Down syndrome is caused by a random error in cell division that results in the presence of an extra copy of chromosome 21.
The type of error is called nondisjunction (pronounced non-dis-JUHNGK-shuhn). Usually when one cell divides in two, pairs of chromosomes are split so that one of the pair goes to one cell, and the other from the pair goes to the other cell. In nondisjunction, something goes wrong and both chromosomes from one pair go into one cell and no chromosomes for that pair go into the other cell.
Most of the time, the error occurs at random during the formation of an egg or sperm. To date, no behavioral activity of the parents or environmental factor is known to cause Down syndrome.1,2
After much research on these cell division errors, researchers know that:2
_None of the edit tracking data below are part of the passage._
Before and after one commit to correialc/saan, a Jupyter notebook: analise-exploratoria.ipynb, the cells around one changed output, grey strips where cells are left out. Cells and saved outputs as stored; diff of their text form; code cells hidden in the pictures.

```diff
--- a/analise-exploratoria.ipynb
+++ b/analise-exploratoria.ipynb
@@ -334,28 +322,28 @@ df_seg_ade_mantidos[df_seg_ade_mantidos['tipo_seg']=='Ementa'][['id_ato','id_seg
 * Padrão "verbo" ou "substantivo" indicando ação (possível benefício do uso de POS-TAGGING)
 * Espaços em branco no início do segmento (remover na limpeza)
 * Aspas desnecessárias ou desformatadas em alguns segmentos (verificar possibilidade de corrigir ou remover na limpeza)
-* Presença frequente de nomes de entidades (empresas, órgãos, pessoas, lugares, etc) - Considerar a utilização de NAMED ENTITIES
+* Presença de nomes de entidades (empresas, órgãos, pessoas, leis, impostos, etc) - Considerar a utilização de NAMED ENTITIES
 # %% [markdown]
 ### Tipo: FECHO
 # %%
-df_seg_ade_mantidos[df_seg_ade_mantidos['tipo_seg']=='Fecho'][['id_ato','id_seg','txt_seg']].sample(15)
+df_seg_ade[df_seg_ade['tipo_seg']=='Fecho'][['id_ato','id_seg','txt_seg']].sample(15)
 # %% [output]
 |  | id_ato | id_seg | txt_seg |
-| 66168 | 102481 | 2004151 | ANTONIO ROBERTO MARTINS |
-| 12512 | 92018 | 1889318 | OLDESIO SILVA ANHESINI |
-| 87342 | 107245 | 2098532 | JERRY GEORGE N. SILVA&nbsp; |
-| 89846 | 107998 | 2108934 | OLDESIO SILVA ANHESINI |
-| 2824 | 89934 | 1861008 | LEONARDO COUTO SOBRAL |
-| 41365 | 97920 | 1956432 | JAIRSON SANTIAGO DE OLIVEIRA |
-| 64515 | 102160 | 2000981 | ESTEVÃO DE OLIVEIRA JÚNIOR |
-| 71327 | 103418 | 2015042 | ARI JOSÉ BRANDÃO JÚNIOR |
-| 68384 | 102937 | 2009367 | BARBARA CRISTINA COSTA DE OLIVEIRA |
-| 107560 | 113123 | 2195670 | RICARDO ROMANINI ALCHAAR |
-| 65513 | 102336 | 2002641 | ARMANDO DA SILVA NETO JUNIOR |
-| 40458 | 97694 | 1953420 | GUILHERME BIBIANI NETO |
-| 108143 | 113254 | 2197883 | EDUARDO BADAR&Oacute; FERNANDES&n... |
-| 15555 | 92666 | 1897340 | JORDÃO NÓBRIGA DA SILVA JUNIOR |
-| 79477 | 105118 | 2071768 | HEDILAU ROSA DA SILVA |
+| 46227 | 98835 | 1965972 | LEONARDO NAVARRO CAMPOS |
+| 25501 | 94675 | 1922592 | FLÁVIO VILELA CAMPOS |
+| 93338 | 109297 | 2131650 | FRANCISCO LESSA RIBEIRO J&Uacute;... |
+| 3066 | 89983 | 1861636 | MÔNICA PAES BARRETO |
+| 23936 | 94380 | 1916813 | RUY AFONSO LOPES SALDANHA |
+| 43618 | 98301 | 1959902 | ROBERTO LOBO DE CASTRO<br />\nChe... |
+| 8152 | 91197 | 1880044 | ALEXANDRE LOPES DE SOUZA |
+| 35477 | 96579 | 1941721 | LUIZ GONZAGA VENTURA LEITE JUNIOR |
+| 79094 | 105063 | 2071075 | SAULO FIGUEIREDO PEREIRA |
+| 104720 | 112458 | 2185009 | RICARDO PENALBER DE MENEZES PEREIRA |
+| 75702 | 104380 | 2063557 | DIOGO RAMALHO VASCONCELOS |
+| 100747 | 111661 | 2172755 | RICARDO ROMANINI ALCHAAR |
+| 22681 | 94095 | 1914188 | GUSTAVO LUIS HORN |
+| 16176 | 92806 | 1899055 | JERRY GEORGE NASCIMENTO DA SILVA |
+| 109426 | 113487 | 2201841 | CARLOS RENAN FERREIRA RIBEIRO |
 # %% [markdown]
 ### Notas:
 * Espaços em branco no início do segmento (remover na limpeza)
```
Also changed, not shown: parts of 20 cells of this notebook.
The NICHD launched DS-Connect® as a safe and secure online registry for people with Down syndrome, their families, and researchers to share information and participate in clinical trials or research. As the registry grows, families and researchers learn more about Down syndrome and identify similarities and differences in the symptoms and treatment of people with Down syndrome from around the world. The information collected helps guide future research and treatment. Learn more about DS-Connect®: The Down Syndrome Registry.
Research shows that three types of chromosomal changes can lead to Down syndrome.
All related news